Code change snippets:
■ ■ ■ ■
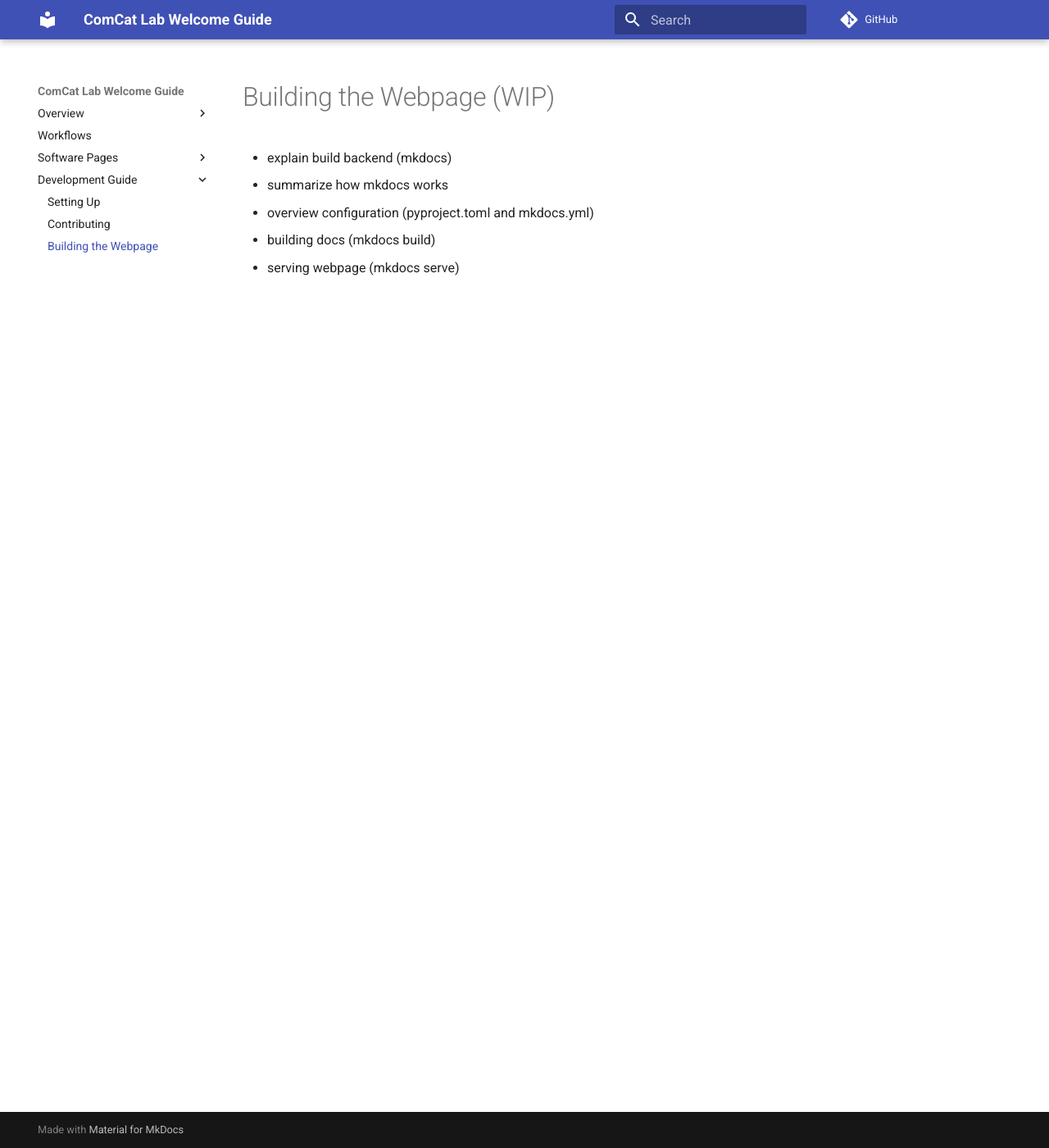
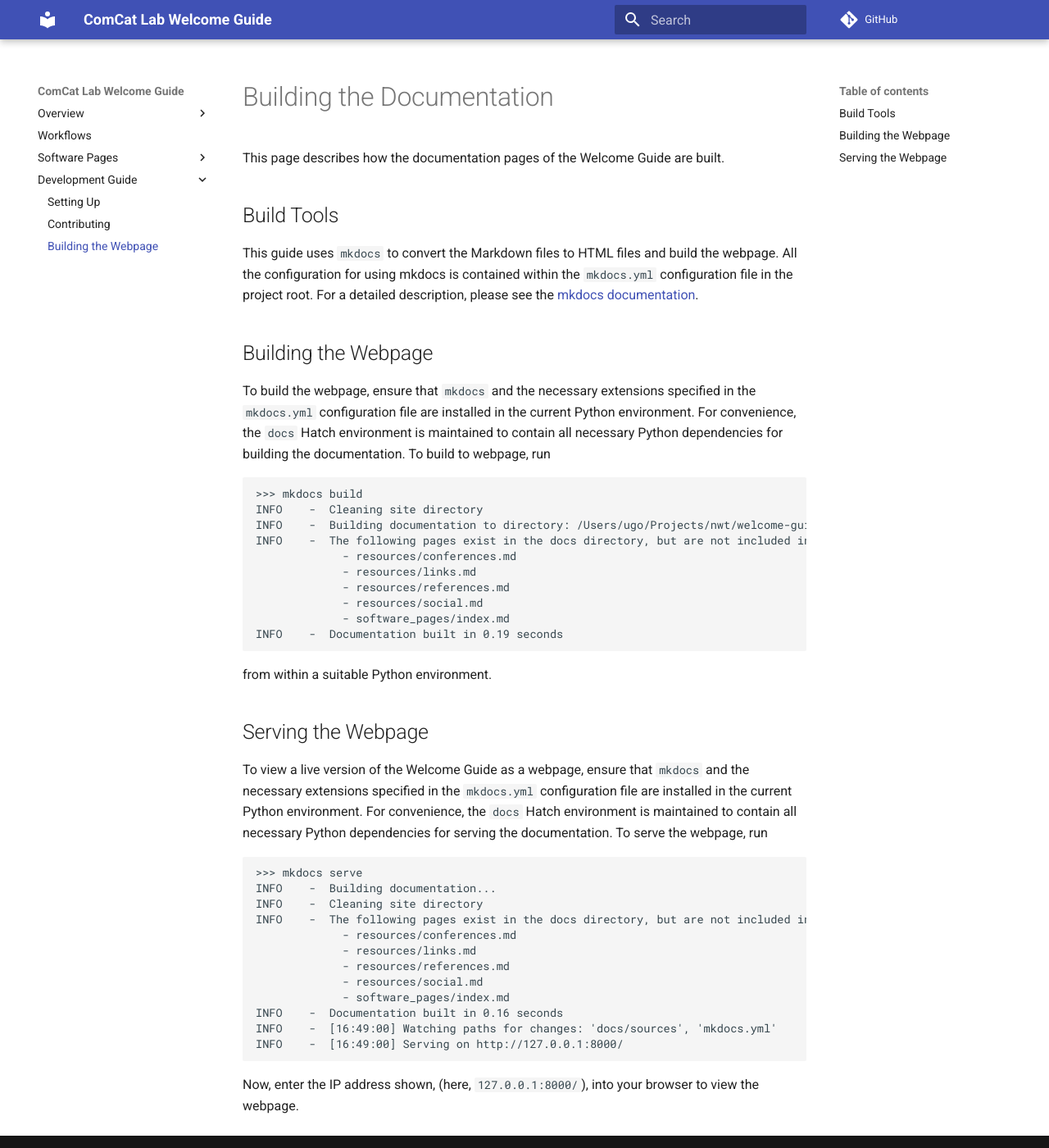
Before and after one commit to ComCatLab/welcome-guide, an MkDocs documentation site: the page built from docs/sources/dev_guide/docs.md, in a window 1280 px wide and 1400 px high. Shown: the whole window at 82% size. Built offline with MkDocs 1.6.1 and Material for MkDocs 9.7.7, drawn with Linux system fonts in a browser that asks for light colours; comment, search, counter and statistics services are not loaded.

Commit message:
Write docs dev guide
Signed-off-by: Ugochukwu Nwosu <ugn@sfu.ca>

````diff
--- a/docs/sources/dev_guide/docs.md
+++ b/docs/sources/dev_guide/docs.md
@@ -1,7 +1,61 @@
-# Building the Webpage (WIP)
+# Building the Documentation
 
-- explain build backend (mkdocs)
-  - summarize how mkdocs works
-  - overview configuration (pyproject.toml and mkdocs.yml)
-- building docs (mkdocs build)
-- serving webpage (mkdocs serve)
+This page describes how the documentation pages of the Welcome Guide
+are built.
+
+## Build Tools
+
+This guide uses `mkdocs` to convert the Markdown files to HTML files
+and build the webpage. All the configuration for using mkdocs
+is contained within the `mkdocs.yml` configuration file in the project root.
+For a detailed description, please see the [mkdocs documentation][mkdocs].
+
+## Building the Webpage
+
+To build the webpage, ensure that `mkdocs` and the necessary extensions specified in
+the `mkdocs.yml` configuration file are installed in the current Python environment.
+For convenience, the `docs` Hatch environment is maintained to contain all necessary
+Python dependencies for building the documentation. To build to webpage, run
+
+```bash
+>>> mkdocs build
+INFO    -  Cleaning site directory
+INFO    -  Building documentation to directory: /Users/ugo/Projects/nwt/welcome-guide/docs/site
+INFO    -  The following pages exist in the docs directory, but are not included in the "nav" configuration:
+             - resources/conferences.md
+             - resources/links.md
+             - resources/references.md
+             - resources/social.md
+             - software_pages/index.md
+INFO    -  Documentation built in 0.19 seconds
+```
+
+from within a suitable Python environment.
+
+## Serving the Webpage
+
+To view a live version of the Welcome Guide as a webpage, ensure that `mkdocs` and the
+necessary extensions specified in the `mkdocs.yml` configuration file are installed in
+the current Python environment. For convenience, the `docs` Hatch environment is maintained
+to contain all necessary Python dependencies for serving the documentation. To serve the
+webpage, run
+
+```bash
+>>> mkdocs serve
+INFO    -  Building documentation...
+INFO    -  Cleaning site directory
+INFO    -  The following pages exist in the docs directory, but are not included in the "nav" configuration:
+             - resources/conferences.md
+             - resources/links.md
+             - resources/references.md
+             - resources/social.md
+             - software_pages/index.md
+INFO    -  Documentation built in 0.16 seconds
+INFO    -  [16:49:00] Watching paths for changes: 'docs/sources', 'mkdocs.yml'
+INFO    -  [16:49:00] Serving on http://127.0.0.1:8000/
+```
+
+Now, enter the IP address shown, (here, `127.0.0.1:8000/`), into your browser to view the
+webpage.
+
+[mkdocs]: https://www.mkdocs.org/user-guide/
````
■ ■ ■ ■
• [TASK OBJECTIVE]
If a line of the entries above includes the word "configuration", count it; then state the total and nothing else.

• [SOLUTION]
7